Exercise instructions - Where the word "incl" occurs in a line of the listing below, copy that line.

Material provided -
☆ ☆ ☆ ☆ ☆ ☆ ☆
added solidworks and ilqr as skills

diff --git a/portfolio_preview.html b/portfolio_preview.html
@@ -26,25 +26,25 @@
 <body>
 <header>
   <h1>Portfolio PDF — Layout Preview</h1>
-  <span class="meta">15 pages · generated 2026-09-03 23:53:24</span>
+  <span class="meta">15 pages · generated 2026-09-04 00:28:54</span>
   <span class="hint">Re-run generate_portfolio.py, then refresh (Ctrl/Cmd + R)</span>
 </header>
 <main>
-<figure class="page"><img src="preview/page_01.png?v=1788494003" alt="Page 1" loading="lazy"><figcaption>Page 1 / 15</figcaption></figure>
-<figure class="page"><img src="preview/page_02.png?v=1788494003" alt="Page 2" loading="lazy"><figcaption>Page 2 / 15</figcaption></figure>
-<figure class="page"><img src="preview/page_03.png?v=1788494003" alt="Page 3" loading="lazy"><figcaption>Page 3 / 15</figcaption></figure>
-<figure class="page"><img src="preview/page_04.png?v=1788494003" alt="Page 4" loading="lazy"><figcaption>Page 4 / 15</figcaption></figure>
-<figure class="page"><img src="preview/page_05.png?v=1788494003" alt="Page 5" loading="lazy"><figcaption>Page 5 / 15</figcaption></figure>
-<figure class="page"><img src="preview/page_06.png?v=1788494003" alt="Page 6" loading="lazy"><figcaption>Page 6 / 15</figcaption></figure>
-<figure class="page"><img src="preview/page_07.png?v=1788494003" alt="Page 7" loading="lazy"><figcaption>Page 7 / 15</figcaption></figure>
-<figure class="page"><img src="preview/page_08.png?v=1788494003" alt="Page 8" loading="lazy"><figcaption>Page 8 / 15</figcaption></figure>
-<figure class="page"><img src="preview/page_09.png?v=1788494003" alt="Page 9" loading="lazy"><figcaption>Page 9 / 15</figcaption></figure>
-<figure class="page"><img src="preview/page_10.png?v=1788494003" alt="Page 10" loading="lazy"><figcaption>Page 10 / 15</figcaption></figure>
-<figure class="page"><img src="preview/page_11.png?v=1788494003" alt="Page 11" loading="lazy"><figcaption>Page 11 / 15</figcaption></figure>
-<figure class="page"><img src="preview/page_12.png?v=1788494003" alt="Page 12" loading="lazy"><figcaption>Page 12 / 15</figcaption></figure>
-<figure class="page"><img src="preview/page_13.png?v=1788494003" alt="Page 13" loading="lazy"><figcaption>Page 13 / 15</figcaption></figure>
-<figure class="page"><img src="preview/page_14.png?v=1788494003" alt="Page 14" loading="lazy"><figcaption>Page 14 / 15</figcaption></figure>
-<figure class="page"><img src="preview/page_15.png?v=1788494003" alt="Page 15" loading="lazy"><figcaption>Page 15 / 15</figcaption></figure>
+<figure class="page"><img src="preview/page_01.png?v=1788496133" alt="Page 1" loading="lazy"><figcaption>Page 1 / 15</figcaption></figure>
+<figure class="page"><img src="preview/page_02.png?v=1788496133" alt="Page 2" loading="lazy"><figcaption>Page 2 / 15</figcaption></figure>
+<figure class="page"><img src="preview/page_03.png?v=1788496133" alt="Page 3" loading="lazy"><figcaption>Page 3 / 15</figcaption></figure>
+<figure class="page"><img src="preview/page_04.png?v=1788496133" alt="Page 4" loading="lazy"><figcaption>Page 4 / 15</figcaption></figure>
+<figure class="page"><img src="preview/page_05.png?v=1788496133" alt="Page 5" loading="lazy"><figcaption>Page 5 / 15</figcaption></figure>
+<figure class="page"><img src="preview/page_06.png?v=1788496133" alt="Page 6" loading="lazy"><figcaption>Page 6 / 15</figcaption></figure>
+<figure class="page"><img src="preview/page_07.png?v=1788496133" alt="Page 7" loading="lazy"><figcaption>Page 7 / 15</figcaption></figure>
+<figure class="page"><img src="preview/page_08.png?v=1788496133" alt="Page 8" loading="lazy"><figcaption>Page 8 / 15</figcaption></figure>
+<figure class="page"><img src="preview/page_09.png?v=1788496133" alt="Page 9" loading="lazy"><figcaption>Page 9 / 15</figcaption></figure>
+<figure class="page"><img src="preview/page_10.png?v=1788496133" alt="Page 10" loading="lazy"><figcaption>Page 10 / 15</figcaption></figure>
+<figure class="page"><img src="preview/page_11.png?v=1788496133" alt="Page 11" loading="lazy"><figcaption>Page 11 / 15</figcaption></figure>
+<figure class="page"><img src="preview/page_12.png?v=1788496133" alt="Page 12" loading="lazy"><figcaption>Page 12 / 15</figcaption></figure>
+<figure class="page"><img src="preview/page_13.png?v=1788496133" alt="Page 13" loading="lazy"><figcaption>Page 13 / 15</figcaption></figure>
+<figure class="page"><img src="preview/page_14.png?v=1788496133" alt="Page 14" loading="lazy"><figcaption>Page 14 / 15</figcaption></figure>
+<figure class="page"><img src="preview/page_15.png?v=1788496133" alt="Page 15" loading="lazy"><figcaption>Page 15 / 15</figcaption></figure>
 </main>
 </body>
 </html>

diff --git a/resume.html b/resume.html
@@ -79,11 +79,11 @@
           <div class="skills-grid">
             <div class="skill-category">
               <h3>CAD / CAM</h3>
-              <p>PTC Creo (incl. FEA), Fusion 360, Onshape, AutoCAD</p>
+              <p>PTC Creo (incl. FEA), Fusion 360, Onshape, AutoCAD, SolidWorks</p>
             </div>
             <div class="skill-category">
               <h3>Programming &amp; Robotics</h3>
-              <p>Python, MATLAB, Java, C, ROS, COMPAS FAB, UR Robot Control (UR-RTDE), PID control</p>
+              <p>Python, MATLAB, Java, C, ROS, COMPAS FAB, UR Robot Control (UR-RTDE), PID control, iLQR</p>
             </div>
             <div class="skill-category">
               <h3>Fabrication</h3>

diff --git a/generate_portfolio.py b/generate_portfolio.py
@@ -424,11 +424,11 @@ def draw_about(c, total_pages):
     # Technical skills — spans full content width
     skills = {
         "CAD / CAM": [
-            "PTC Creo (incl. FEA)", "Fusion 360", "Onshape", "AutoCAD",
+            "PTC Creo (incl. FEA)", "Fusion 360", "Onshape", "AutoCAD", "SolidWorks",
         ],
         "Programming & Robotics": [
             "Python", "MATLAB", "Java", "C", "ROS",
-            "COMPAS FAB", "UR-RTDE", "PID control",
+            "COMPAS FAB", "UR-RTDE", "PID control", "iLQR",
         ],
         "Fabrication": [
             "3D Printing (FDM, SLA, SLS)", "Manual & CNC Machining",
☆ ☆ ☆ ☆ ☆ ☆ ☆
Written answer -
-              <p>PTC Creo (incl. FEA), Fusion 360, Onshape, AutoCAD</p>
+              <p>PTC Creo (incl. FEA), Fusion 360, Onshape, AutoCAD, SolidWorks</p>
-            "PTC Creo (incl. FEA)", "Fusion 360", "Onshape", "AutoCAD",
+            "PTC Creo (incl. FEA)", "Fusion 360", "Onshape", "AutoCAD", "SolidWorks",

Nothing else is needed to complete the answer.